TRJR 14 aim

Exercise TRJR 14 is an operational level command-post exercise (CPX), which aims to train and evaluate NRDC-ESP and SFN as land and maritime expeditionary Joint Task Force Headquarters (JTF HQs) to plan and conduct Small Joint Operations (SJOs) under direct command of SACEUR.

It also aims to exercise NSHQ to deploy and Command and Control (C2) Special Operations Task Groups.

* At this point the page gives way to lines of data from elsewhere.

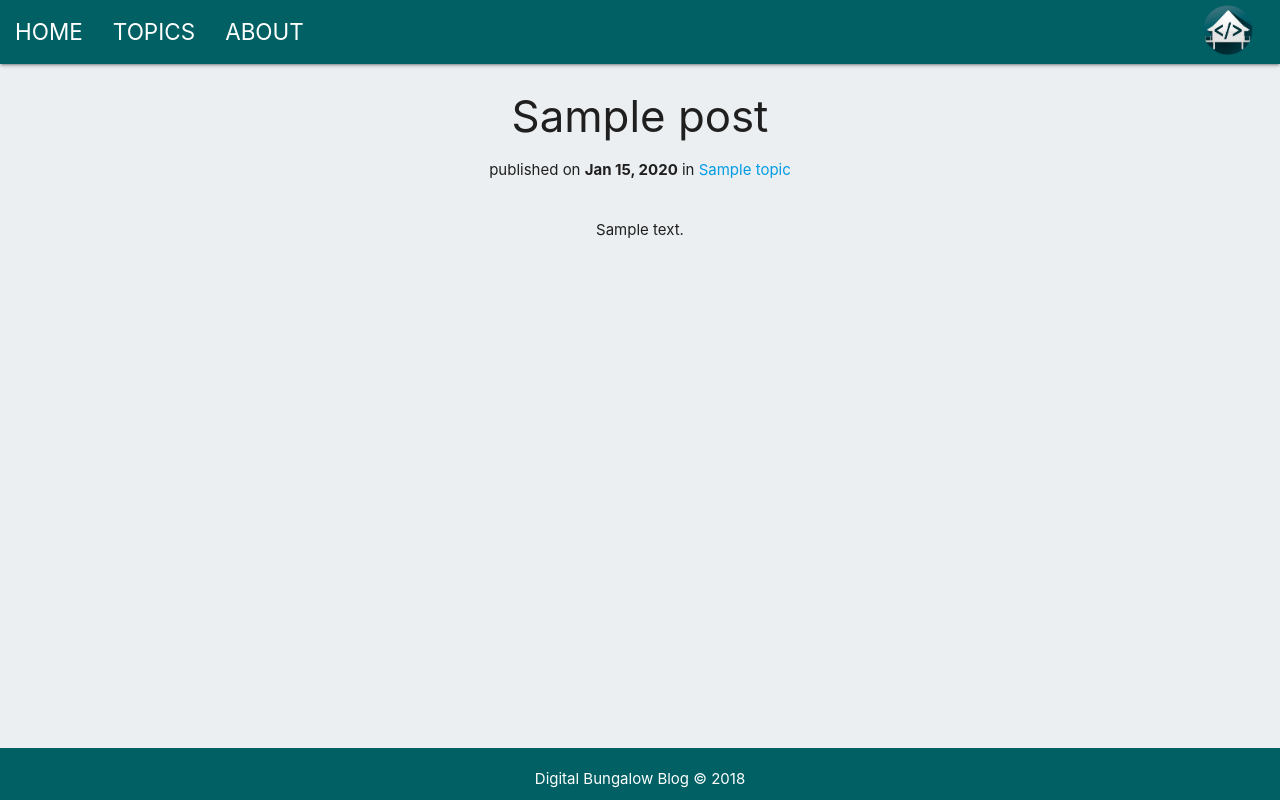
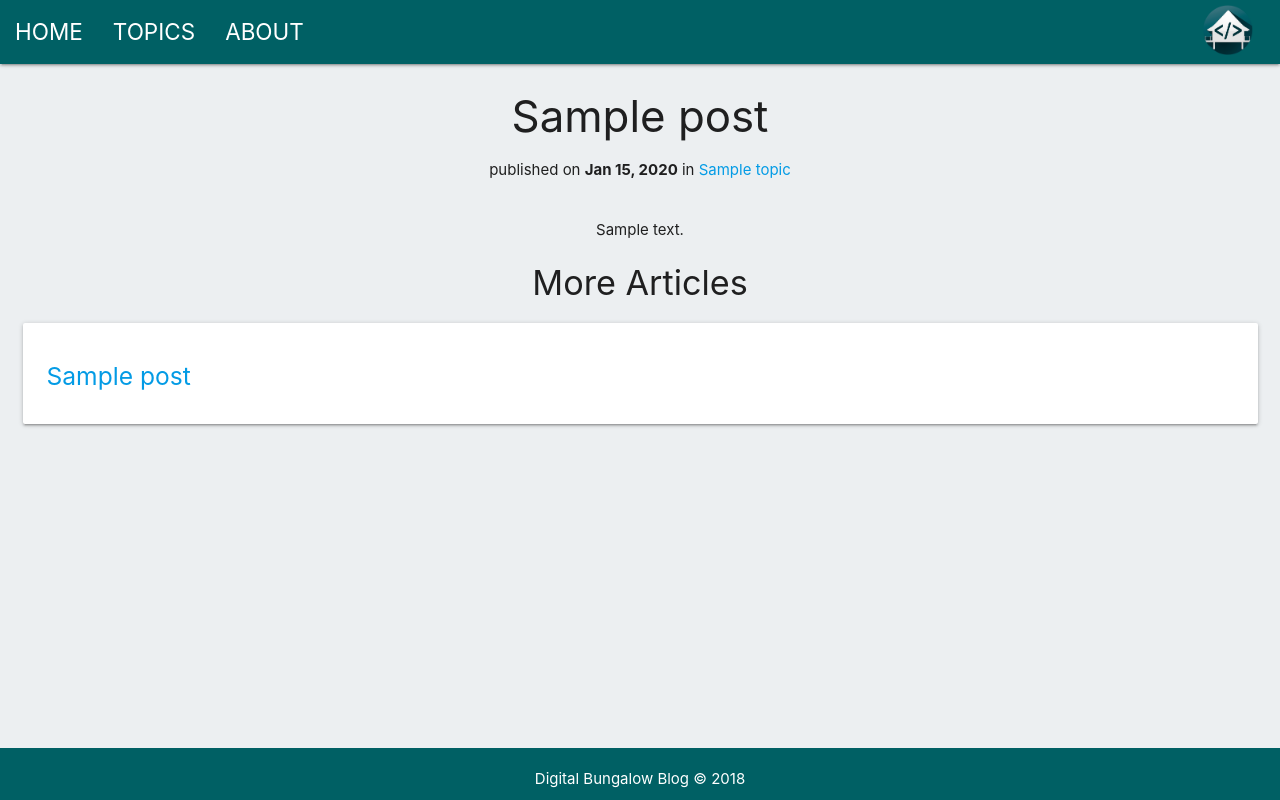
Before and after one commit to denibulkashvili/django-blog, a Django app: template blog/templates/blog/post.html in a window 1280 px wide. Run offline with Django 3.2, Linux system fonts and the light colour scheme; tables that the repository leaves empty hold one stand-in row (values such as "Sample post"); the template is opened without the code that fills it: values that come from a table or form of the project are taken from there, most other values are stand-ins (such as "Sample title", 1, 10 or a date in 2020); some libraries are stand-ins or nearby versions.

Commit message:
Add links to other posts after each article
Use random sample to pass two random articles to post template

```diff
--- a/blog/templates/blog/post.html
+++ b/blog/templates/blog/post.html
@@ -10,4 +10,20 @@
         There are no posts yet.
     {% endif %}
 
+    <div class="more-posts">
+        <h4>More Articles</h4>
+        <div class="col s12">
+            {% if random_posts %}
+                {% for post in random_posts %}
+                    <div class="card horizontal">
+                        <a href="topics/{{post.topic}}">
+                            <h5 class="card-content">{{ post.title }}</h5>
+                        </a>
+                    </div>
+                {% endfor %}
+            {% else %}
+                There are no random posts.
+            {% endif %}
+        </div>
+    </div>
 {% endblock %}
--- a/blog/views.py
+++ b/blog/views.py
@@ -1,4 +1,5 @@
 from django.shortcuts import get_object_or_404, render
+import random
 from .models import Topic, Post
 
 
@@ -20,7 +21,9 @@ def topic(request, topic_title):
 
 def post(request, post_title):
     post = get_object_or_404(Post, title=post_title)
-    context = {'post': post}
+    all_posts = Post.objects.order_by('-date_published')
+    random_posts = [all_posts[x] for x in random.sample(range(1, len(all_posts)), 2)] #2 rand posts
+    context = {'post': post, 'random_posts': random_posts}
     return render(request, 'blog/post.html', context)
 
 def about(request):
```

Lieutenant Colonel Bo Andersen pointed out the significance of TRJR 14 in laying a foundation for future NATO Force Structure (NFS) exercises. He lauded the teamwork of the OLRTs during the crisis response training and said: “The ability to rapidly wrap your head around a political/military crisis at the operational/strategic level under pressure, with media attention and within certain time constraints is new to most if not all NATO Force Structure Headquarters. The OLRTs are critical to the planning and their work environment is stressful and sometimes culturally challenging. You can only do this as a team and through cooperation and effective communication. The NRDC-ESP and SFN OLRTs did well in that respect.”